Cape Coast’s imposing, whitewashed castle commands the heart of town, overlooking the sea. Once one of the world's most important slave-holding sites, it provides horrifying insight into the workings of the trade. Staff conduct hour-long tours, during which you’ll visit the dark, damp dungeons, where slaves waited for two to 12 weeks, while contemplating rumours that only hinted at their fate. A visit to the dungeons contrasts sharply with the governor’s bedroom, blessed with floor-to-ceiling windows and panoramic ocean views.
From afar, the Kejetia Market looks like an alien mothership landed in the centre of Kumasi. Closer up, the rusting tin roofs of this huge market (often cited as the largest in West Africa; there are 11,000 stalls and at least four times as many people working here) look like a circular shanty town. Inside, the throbbing Kejetia is quite disorienting but utterly captivating.

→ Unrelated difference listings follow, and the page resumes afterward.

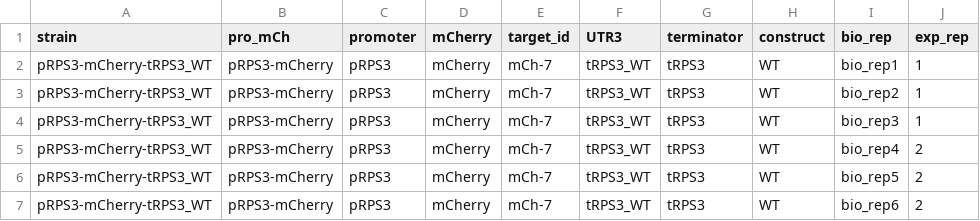
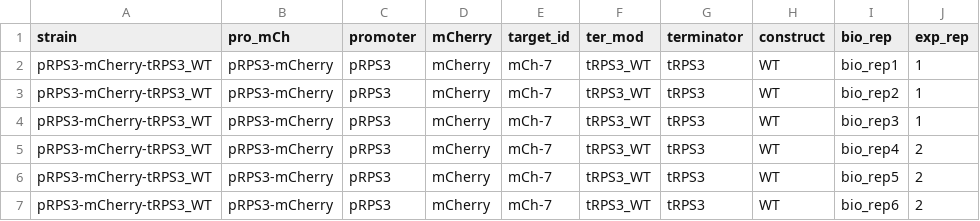
Before and after one commit to DimmestP/chimera_project_manuscript, a CSV file: raw_data_analysis/data/norm_qpcr/motif_context_dependence/pRPS3_pPGK1_pSRO9_tRPS3_deltacq_platesnorm_summarise.csv, drawn as a sheet; only a part is shown; the diff names each change by its address in the sheet, - before the commit and + after, or states it on an @@ line.

Commit message:
Add makefile to run all raw data analysis, except platereader analysis

```diff
--- a/raw_data_analysis/data/norm_qpcr/motif_context_dependence/pRPS3_pPGK1_pSRO9_tRPS3_deltacq_platesnorm_summarise.csv
+++ b/raw_data_analysis/data/norm_qpcr/motif_context_dependence/pRPS3_pPGK1_pSRO9_tRPS3_deltacq_platesnorm_summarise.csv
-F1: UTR3
+F1: ter_mod
```
Also changed, not shown: 15 other files.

Jamestown originated as a community that emerged around the 17th-century British James Fort, merging with Accra as the city grew. These days, Jamestown is one the poorer neighbourhoods of Accra – full of beautifully dishevelled colonial buildings, clapboard houses and corrugated iron shacks – but it remains vibrant. For a great view of the city and the busy and colourful fishing harbour (haze and pollution permitting), climb to the top of the whitewashed lighthouse.

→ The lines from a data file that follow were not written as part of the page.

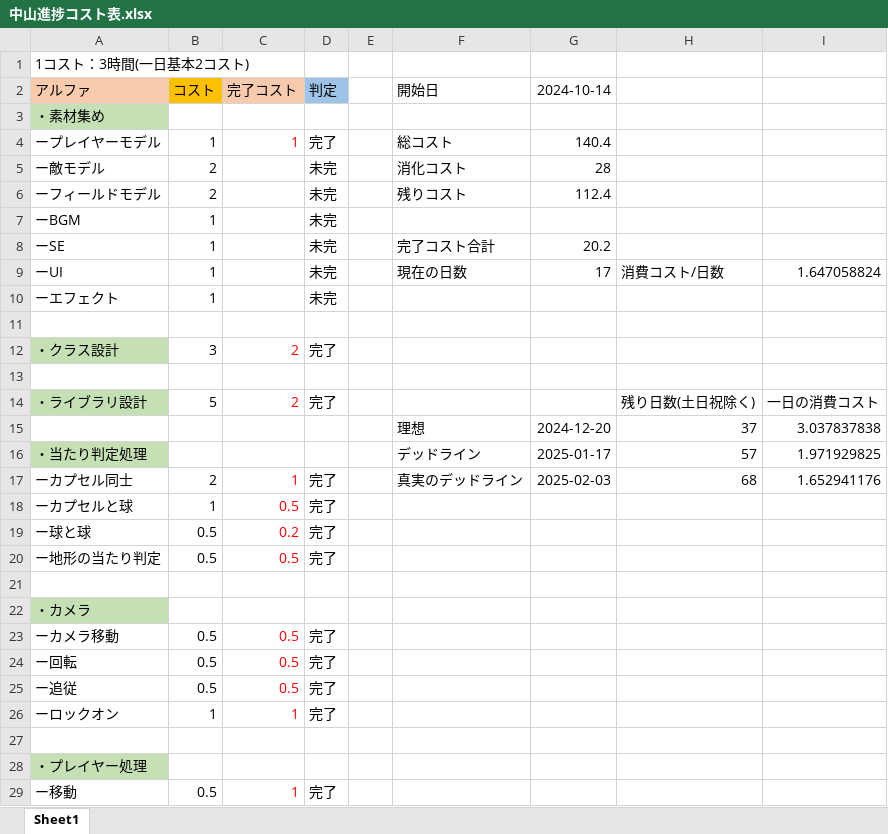
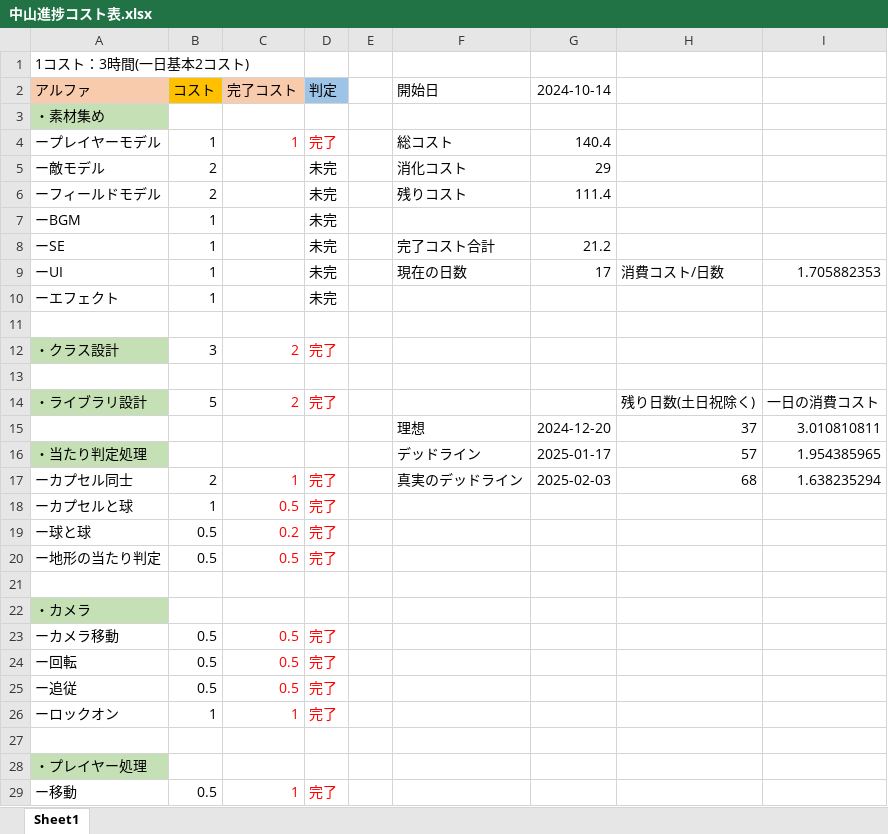
Before and after one commit to Jashinn617/MyGame, an Excel workbook: DecorateArma/中山進捗コスト表.xlsx, sheet Sheet1, drawn as a sheet; only a part is shown; values as stored, in another font and other column widths than the file's, no borders; the diff covers the shown part only; the diff names each change by its address in the sheet, - before the commit and + after, or states it on an @@ line.

```diff
--- a/DecorateArma/中山進捗コスト表.xlsx (sheet Sheet1)
+++ b/DecorateArma/中山進捗コスト表.xlsx (sheet Sheet1)
-D4 text colour: black
+D4 text colour: #FF0000
-G5 (2024-10-14): 28
+G5 (2024-10-14): 29
-G6 (2024-10-14): 112.4
+G6 (2024-10-14): 111.4
-G8 (2024-10-14): 20.2
+G8 (2024-10-14): 21.2
-I9: 1.647058824
+I9: 1.705882353
-D12 text colour: black
+D12 text colour: #FF0000
-D14 text colour: black
+D14 text colour: #FF0000
-I15: 3.037837838
+I15: 3.010810811
-I16: 1.971929825
+I16: 1.954385965
-D17:D20 text colour: black
+D17:D20 text colour: #FF0000
-I17: 1.652941176
+I17: 1.638235294
-D23:D26 text colour: black
+D23:D26 text colour: #FF0000
-D29 text colour: black
+D29 text colour: #FF0000
```
Also changed, not shown: 2 edited cells and cell formats elsewhere in this sheet, 26 other files.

St George’s Castle, a Unesco heritage site, was built as a trading post by the Portuguese in 1482, and captured by the Dutch in 1637. It was expanded when slaves replaced gold as the major object of commerce, with storerooms converted into dungeons. The informative tour (included in the entry fee) takes you to the grim dungeons, punishment cells, Door of No Return and the turret room where the British imprisoned the Ashanti king, Prempeh I, for four years.
It's not everywhere you can get up close and personal with bus-sized elephants. Face-to-face encounters with these beasts, plus roving gangs of baboons, warthogs, water bucks and antelopes – 90 species of mammals in total – are possibilities at this national park, Ghana's largest at 4660 sq km and best as far as wildlife viewing goes. The park consists for the most part of flat savanna, with gallery forests along the rivers and streams. Walking and jeep safaris take place daily.

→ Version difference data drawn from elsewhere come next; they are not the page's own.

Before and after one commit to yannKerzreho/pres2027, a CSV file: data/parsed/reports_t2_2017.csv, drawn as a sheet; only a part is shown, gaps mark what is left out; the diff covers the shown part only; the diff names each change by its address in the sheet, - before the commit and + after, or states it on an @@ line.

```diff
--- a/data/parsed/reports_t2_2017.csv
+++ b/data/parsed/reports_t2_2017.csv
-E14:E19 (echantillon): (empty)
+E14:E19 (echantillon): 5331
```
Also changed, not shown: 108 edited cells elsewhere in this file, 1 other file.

There is no front door or welcoming sign to the Makola Market. Before you know it, you've been sucked in by the human undertow from the usual pavements clogged with vendors hawking food, secondhand clothes and shoes to the market itself. For new arrivals to Africa, it can be an intense experience, but it’s a fun – if, perhaps, a little masochistic – Ghanaian initiation rite.
This arts institution, which takes its name from the word 'grandmother' in Akan, was founded by Ghanaian art historian, writer and filmmaker Nana Oforiatta-Ayim and has just opened a well-curated permanent space for exhibitions and screenings, including a workshop and library. Time your visit for one of the weekly events that focus on a deeper look into the current exhibition.
Ghanaian photographer Francis Kokoroko and his friends regularly host cultural events and art talks at this tiny, unbranded studio on the top floor of the Forico Mall in Osu. A young, stylish and interested crowd shows up when documentaries or discussions are hosted about such things as the rise of Hip Life music or how Ghanaian film posters developed their very own style.
This museum may be small but the personalised tour included with admission is a fascinating introduction to Ashanti culture and history. Among the displays are artefacts relating to the Ashanti king Prempeh II, including the king's war attire, ceremonial clothing, jewellery, protective amulets, personal equipment for bathing and dining, furniture, royal insignia and some fine brass weights for weighing gold. Constructed to resemble an Ashanti chief's house, it has a courtyard in front and walls adorned with traditional carved symbols.